## SUPPLIED MATERIAL
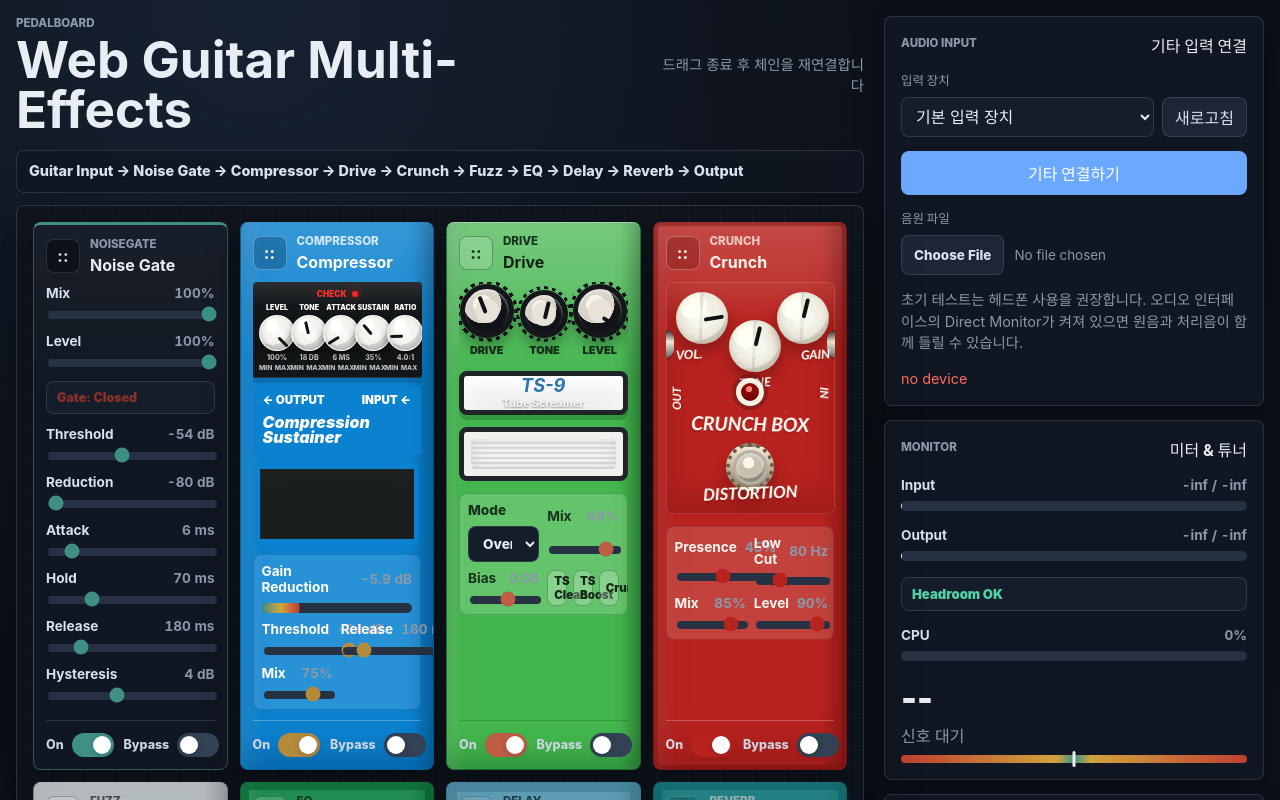
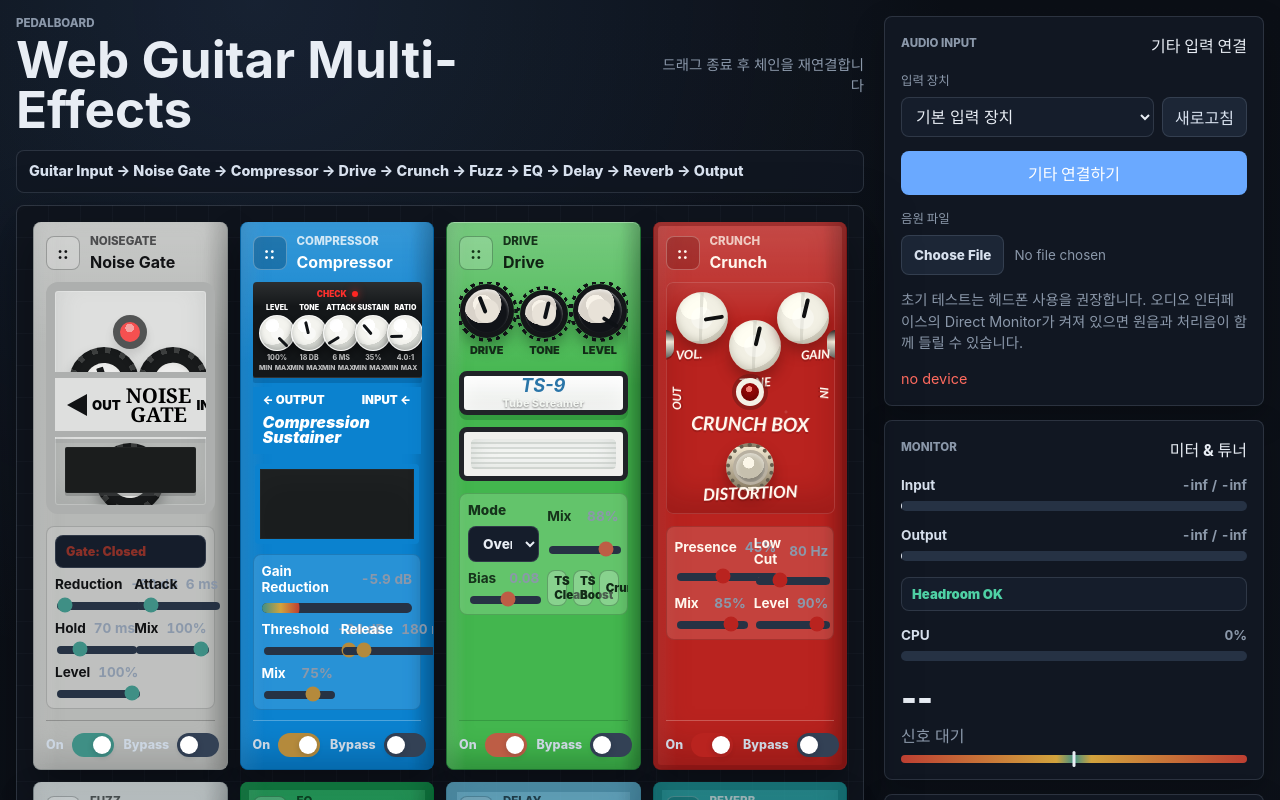
Before and after one commit to kimyounggaur/Guitar-Pedalboard, a React (Vite) app: page / in a window 1280 px wide. Shown: the top 800 px of the page. Built offline with nearby package versions, Linux system fonts and the light colour scheme.

Commit message:
Restyle noise gate pedal UI

```diff
--- a/src/components/PedalCard.tsx
+++ b/src/components/PedalCard.tsx
@@ -30,6 +30,7 @@ interface PedalCardProps {
 }
 
 const customPedalChrome = new Set<PedalState['type']>([
+  'noiseGate',
   'compressor',
   'drive',
   'crunch',
@@ -69,7 +70,9 @@ export function PedalCard({ pedal, dragHandleProps, isDragging = false }: PedalC
     <article
       className={`pedal-card${pedal.type === 'compressor' ? ' pedal-card-compressor' : ''}${
         pedal.type === 'drive' ? ' pedal-card-drive' : ''
-      }${pedal.type === 'crunch' ? ' pedal-card-crunch' : ''}${
+      }${pedal.type === 'noiseGate' ? ' pedal-card-noise-gate' : ''}${
+        pedal.type === 'crunch' ? ' pedal-card-crunch' : ''
+      }${
         pedal.type === 'fuzz' ? ' pedal-card-fuzz' : ''
       }${pedal.type === 'eq' ? ' pedal-card-eq' : ''}${pedal.type === 'delay' ? ' pedal-card-delay' : ''}${
         pedal.type === 'reverb' ? ' pedal-card-reverb' : ''
--- a/src/components/effects/NoiseGatePedal.tsx
+++ b/src/components/effects/NoiseGatePedal.tsx
@@ -1,3 +1,4 @@
+import type { CSSProperties } from 'react';
 import { useEffect, useState } from 'react';
 import type { NoiseGateParams, PedalParamValue } from '../../audio/types';
 import { SliderControl } from '../SliderControl';
@@ -5,6 +6,42 @@ import { SliderControl } from '../SliderControl';
 interface NoiseGatePedalProps {
   params: NoiseGateParams;
   onChange: (key: keyof NoiseGateParams, value: PedalParamValue) => void;
+}
+
+interface NoiseGateKnobProps {
+  label: string;
+  value: number;
+  min: number;
+  max: number;
+  step: number;
+  className?: string;
+  onChange: (value: number) => void;
+}
+
+function NoiseGateKnob({ label, value, min, max, step, className = '', onChange }: NoiseGateKnobProps) {
+  const normalized = (value - min) / (max - min);
+  const rotation = -135 + Math.min(Math.max(normalized, 0), 1) * 270;
+
+  return (
+    <label className={`noise-gate-knob ${className}`}>
+      <span
+        className="noise-gate-knob-shell"
+        style={{ '--knob-rotation': `${rotation}deg` } as CSSProperties}
+      >
+        <input
+          type="range"
+          min={min}
+          max={max}
+          step={step}
+          value={value}
+          aria-label={label}
+          onChange={(event) => onChange(Number(event.currentTarget.value))}
+        />
+        <i aria-hidden="true" />
+      </span>
+      <strong>{label}</strong>
+    </label>
+  );
 }
 
 export function NoiseGatePedal({ params, onChange }: NoiseGatePedalProps) {
@@ -21,17 +58,53 @@ export function NoiseGatePedal({ params, onChange }: NoiseGatePedalProps) {
   }, []);
 
   return (
-    <>
-      <div className={`effect-status state-${gateState.toLowerCase()}`}>Gate: {gateState}</div>
-      <SliderControl
+    <div className="noise-gate-stomp-ui" aria-label="Noise Gate controls">
+      <section className="noise-gate-face">
+        <div className={`noise-gate-led state-${gateState.toLowerCase()}`} aria-label={`Gate ${gateState}`} />
+
+        <div className="noise-gate-knob-layout">
+          <NoiseGateKnob
             label="Threshold"
             value={params.thresholdDb}
             min={-80}
             max={-20}
             step={1}
-        unit=" dB"
+            className="noise-gate-knob-threshold"
             onChange={(value) => onChange('thresholdDb', value)}
           />
+          <NoiseGateKnob
+            label="Decay"
+            value={params.releaseMs}
+            min={20}
+            max={1000}
+            step={10}
+            className="noise-gate-knob-decay"
+            onChange={(value) => onChange('releaseMs', value)}
+          />
+          <NoiseGateKnob
+            label="Mode"
+            value={params.hysteresisDb}
+            min={0}
+            max={10}
+            step={0.5}
+            className="noise-gate-knob-mode"
+            onChange={(value) => onChange('hysteresisDb', value)}
+          />
+        </div>
+
+        <div className="noise-gate-brand-panel">
+          <span className="noise-gate-arrow noise-gate-arrow-left" />
+          <strong>OUT</strong>
+          <em>NOISE GATE</em>
+          <strong>IN</strong>
+          <span className="noise-gate-arrow noise-gate-arrow-right" />
+        </div>
+
+        <div className="noise-gate-footswitch-pad" aria-hidden="true" />
+      </section>
+
+      <div className="noise-gate-utility-controls">
+        <div className={`effect-status state-${gateState.toLowerCase()}`}>Gate: {gateState}</div>
         <SliderControl
           label="Reduction"
           value={params.reductionDb}
@@ -60,23 +133,24 @@ export function NoiseGatePedal({ params, onChange }: NoiseGatePedalProps) {
           onChange={(value) => onChange('holdMs', value)}
         />
         <SliderControl
-        label="Release"
-        value={params.releaseMs}
-        min={20}
-        max={1000}
-        step={10}
-        unit=" ms"
-        onChange={(value) => onChange('releaseMs', value)}
+          label="Mix"
+          value={params.mix}
+          min={0}
+          max={100}
+          step={1}
+          displayValue={`${Math.round(params.mix)}%`}
+          onChange={(value) => onChange('mix', value)}
         />
         <SliderControl
-        label="Hysteresis"
-        value={params.hysteresisDb}
+          label="Level"
+          value={params.level}
           min={0}
-        max={10}
-        step={0.5}
-        unit=" dB"
-        onChange={(value) => onChange('hysteresisDb', value)}
+          max={100}
+          step={1}
+          displayValue={`${Math.round(params.level)}%`}
+          onChange={(value) => onChange('level', value)}
         />
-    </>
+      </div>
+    </div>
   );
 }
--- a/src/styles/globals.css
+++ b/src/styles/globals.css
@@ -471,6 +471,264 @@ h2 {
   border-top-color: rgba(255, 255, 255, 0.28);
 }
 
+.pedal-card-noise-gate {
+  overflow: hidden;
+  border: 1px solid #8d9292;
+  border-top: 0;
+  background:
+    linear-gradient(180deg, rgba(255, 255, 255, 0.24), transparent 24%),
+    linear-gradient(90deg, rgba(255, 255, 255, 0.14), transparent 12%, transparent 88%, rgba(0, 0, 0, 0.16)),
+    #b6b8b6;
+  color: #111214;
+  box-shadow:
+    inset 0 -16px 28px rgba(117, 120, 119, 0.34),
+    0 18px 36px rgba(0, 0, 0, 0.32);
+}
+
+.pedal-card-noise-gate .pedal-header,
+.pedal-card-noise-gate .control-row,
+.pedal-card-noise-gate .select-control {
+  color: #111214;
+}
+
+.pedal-card-noise-gate .pedal-kicker {
+  color: rgba(17, 18, 20, 0.68);
+}
+
+.pedal-card-noise-gate .drag-handle {
+  border-color: rgba(17, 18, 20, 0.28);
+  background: rgba(255, 255, 255, 0.18);
+  color: #111214;
+}
+
+.noise-gate-stomp-ui {
+  display: grid;
+  gap: 12px;
+}
+
+.noise-gate-face {
+  position: relative;
+  display: grid;
+  min-height: 368px;
+  padding: 14px;
+  border: 12px solid #adafae;
+  border-radius: 14px;
+  background:
+    linear-gradient(180deg, #dedfde 0 47%, #adafae 47% 49%, #dedfde 49% 69%, #adafae 69% 71%, #b6b8b6 71% 100%);
+  box-shadow:
+    inset 0 0 0 1px rgba(255, 255, 255, 0.24),
+    inset 0 -14px 26px rgba(112, 116, 116, 0.18);
+}
+
+.noise-gate-face::before,
+.noise-gate-face::after {
+  content: "";
+  position: absolute;
+  top: 132px;
+  width: 18px;
+  height: 44px;
+  border-radius: 999px;
+  background:
+    linear-gradient(180deg, #d9dbd7 0 30%, #f0f1ee 31% 58%, #858b8b 100%);
+  box-shadow: 0 2px 0 rgba(34, 40, 41, 0.2);
+}
+
+.noise-gate-face::before {
+  left: -24px;
+}
+
+.noise-gate-face::after {
+  right: -24px;
+}
+
+.noise-gate-led {
+  position: absolute;
+  top: 28px;
+  left: 50%;
+  width: 52px;
+  height: 52px;
+  border: 11px solid #181a1b;
+  border-radius: 50%;
+  background:
+    radial-gradient(circle at 48% 30%, rgba(255, 255, 255, 0.5) 0 24%, transparent 25%),
+    #ff1515;
+  box-shadow:
+    0 6px 10px rgba(54, 55, 55, 0.24),
+    0 0 14px rgba(255, 24, 24, 0.62);
+  transform: translateX(-50%);
+}
+
+.noise-gate-led.state-closed {
+  opacity: 0.7;
+  box-shadow: 0 6px 10px rgba(54, 55, 55, 0.22);
+}
+
+.noise-gate-knob-layout {
+  position: absolute;
+  top: 72px;
+  right: 24px;
+  left: 24px;
+  display: grid;
+  grid-template-areas:
+    "threshold decay"
+    "mode mode";
+  grid-template-columns: repeat(2, minmax(0, 1fr));
+  row-gap: 22px;
+  column-gap: 28px;
+  align-items: start;
+}
+
+.noise-gate-knob {
+  display: grid;
+  justify-items: center;
+  gap: 8px;
+  min-width: 0;
+  color: #050607;
+  font-family: "Trebuchet MS", system-ui, sans-serif;
+  font-size: 1rem;
+  font-weight: 950;
+  letter-spacing: 0;
+  line-height: 1;
+  text-align: center;
+  text-transform: uppercase;
+}
+
+.noise-gate-knob-threshold {
+  grid-area: threshold;
+}
+
+.noise-gate-knob-decay {
+  grid-area: decay;
+}
+
+.noise-gate-knob-mode {
+  grid-area: mode;
+}
+
+.noise-gate-knob-shell {
+  position: relative;
+  display: grid;
+  width: 112px;
+  height: 112px;
+  place-items: center;
+  border-radius: 50%;
+  background:
+    radial-gradient(circle at center, #181a1b 0 58%, transparent 59%),
+    repeating-conic-gradient(from 2deg, #3e4040 0 10deg, #181a1b 10deg 28deg);
+  box-shadow:
+    0 8px 12px rgba(54, 57, 57, 0.34),
+    inset 0 -3px 8px rgba(0, 0, 0, 0.36);
+}
+
+.noise-gate-knob-shell input {
+  position: absolute;
+  inset: -8px;
+  width: calc(100% + 16px);
+  height: calc(100% + 16px);
+  opacity: 0;
+  cursor: pointer;
+}
+
+.noise-gate-knob-shell i {
+  position: relative;
+  display: block;
+  width: 54%;
+  height: 54%;
+  border-radius: 50%;
+  background: #ededec;
+  transform: rotate(var(--knob-rotation));
+  box-shadow: inset 0 -2px 5px rgba(210, 210, 207, 0.72);
+}
+
+.noise-gate-knob-shell i::after {
+  content: "";
+  position: absolute;
+  top: 11%;
+  left: 50%;
+  width: 18%;
+  height: 46%;
+  border-radius: 1px;
+  background: #181a1b;
+  transform: translateX(-50%);
+}
+
+.noise-gate-brand-panel {
+  position: absolute;
+  right: 0;
+  bottom: 100px;
+  left: 0;
+  display: grid;
+  grid-template-columns: auto auto 1fr auto auto;
+  align-items: center;
+  gap: 8px;
+  min-height: 92px;
+  padding: 13px 20px;
+  border-top: 10px solid #adafae;
+  border-bottom: 10px solid #adafae;
+  color: #050607;
+  background: #dedfde;
+}
+
+.noise-gate-brand-panel strong {
+  font-size: 1rem;
+  font-weight: 950;
+  letter-spacing: 0;
+}
+
+.noise-gate-brand-panel em {
+  justify-self: center;
+  color: #000000;
+  font-family: Georgia, "Times New Roman", serif;
+  font-size: 2rem;
+  font-style: normal;
+  font-weight: 950;
+  letter-spacing: 0;
+  line-height: 0.9;
+  text-align: center;
+  text-transform: uppercase;
+}
+
+.noise-gate-arrow {
+  width: 0;
+  height: 0;
+  border-top: 18px solid transparent;
+  border-bottom: 18px solid transparent;
+}
+
+.noise-gate-arrow-left {
+  border-right: 32px solid #111214;
+}
+
+.noise-gate-arrow-right {
+  border-left: 32px solid #111214;
+}
+
+.noise-gate-footswitch-pad {
+  position: absolute;
+  right: 18px;
+  bottom: 16px;
+  left: 18px;
+  height: 80px;
+  border-radius: 2px;
+  background: #1b1d1d;
+  box-shadow:
+    inset 0 0 0 1px rgba(255, 255, 255, 0.03),
+    0 3px 0 rgba(94, 98, 98, 0.36);
+}
+
+.noise-gate-utility-controls {
+  display: grid;
+  gap: 10px;
+  padding: 12px;
+  border: 1px solid rgba(82, 86, 86, 0.28);
+  border-radius: 8px;
+  background: rgba(231, 233, 233, 0.18);
+}
+
+.pedal-card-noise-gate .pedal-switches {
+  border-top-color: rgba(17, 18, 20, 0.24);
+}
+
 .pedal-card-eq {
   overflow: hidden;
   border: 1px solid #00692f;
@@ -1730,6 +1988,7 @@ h2 {
 }
 
 .pedal-card-compressor .compressor-control-deck,
+.pedal-card-noise-gate .noise-gate-face,
 .pedal-card-eq .graphic-eq-slider-panel,
 .pedal-card-drive .tube-drive-ui,
 .pedal-card-crunch .crunch-face,
@@ -1776,6 +2035,7 @@ h2 {
 }
 
 .compressor-utility-controls,
+.noise-gate-utility-controls,
 .tube-utility-controls,
 .delay-utility-controls,
 .reverb-utility-controls,
@@ -1788,10 +2048,95 @@ h2 {
 }
 
 .compressor-utility-controls .gain-reduction-meter,
+.noise-gate-utility-controls .effect-status,
 .delay-utility-controls .select-control,
 .reverb-utility-controls .select-control,
 .graphic-eq-utility-controls .preset-buttons {
   grid-column: 1 / -1;
+}
+
+.noise-gate-face {
+  min-height: 232px;
+  padding: 9px;
+  border-width: 9px;
+  border-radius: 12px;
+}
+
+.noise-gate-face::before,
+.noise-gate-face::after {
+  top: 88px;
+  width: 13px;
+  height: 30px;
+}
+
+.noise-gate-face::before {
+  left: -18px;
+}
+
+.noise-gate-face::after {
+  right: -18px;
+}
+
+.noise-gate-led {
+  top: 24px;
+  width: 34px;
+  height: 34px;
+  border-width: 7px;
+}
+
+.noise-gate-knob-layout {
+  top: 56px;
+  right: 12px;
+  left: 12px;
+  row-gap: 9px;
+  column-gap: 16px;
+}
+
+.noise-gate-knob {
+  gap: 5px;
+  font-size: 0.78rem;
+}
+
+.noise-gate-knob-shell {
+  width: 70px;
+  height: 70px;
+}
+
+.noise-gate-brand-panel {
+  bottom: 68px;
+  gap: 5px;
+  min-height: 50px;
+  padding: 8px 12px;
+  border-top-width: 6px;
+  border-bottom-width: 6px;
+}
+
+.noise-gate-brand-panel strong {
+  font-size: 0.82rem;
+}
+
+.noise-gate-brand-panel em {
+  font-size: 1.28rem;
+}
+
+.noise-gate-arrow {
+  border-top-width: 11px;
+  border-bottom-width: 11px;
+}
+
+.noise-gate-arrow-left {
+  border-right-width: 20px;
+}
+
+.noise-gate-arrow-right {
+  border-left-width: 20px;
+}
+
+.noise-gate-footswitch-pad {
+  right: 10px;
+  bottom: 12px;
+  left: 10px;
+  height: 46px;
 }
 
 .graphic-eq-slider-panel {
```
Lines whose indentation alone changed are shown as unchanged.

## WORK INSTRUCTION
How many lines of the listing contain the word "aria"? Reply with only the number.

## FINISHED EXERCISE
5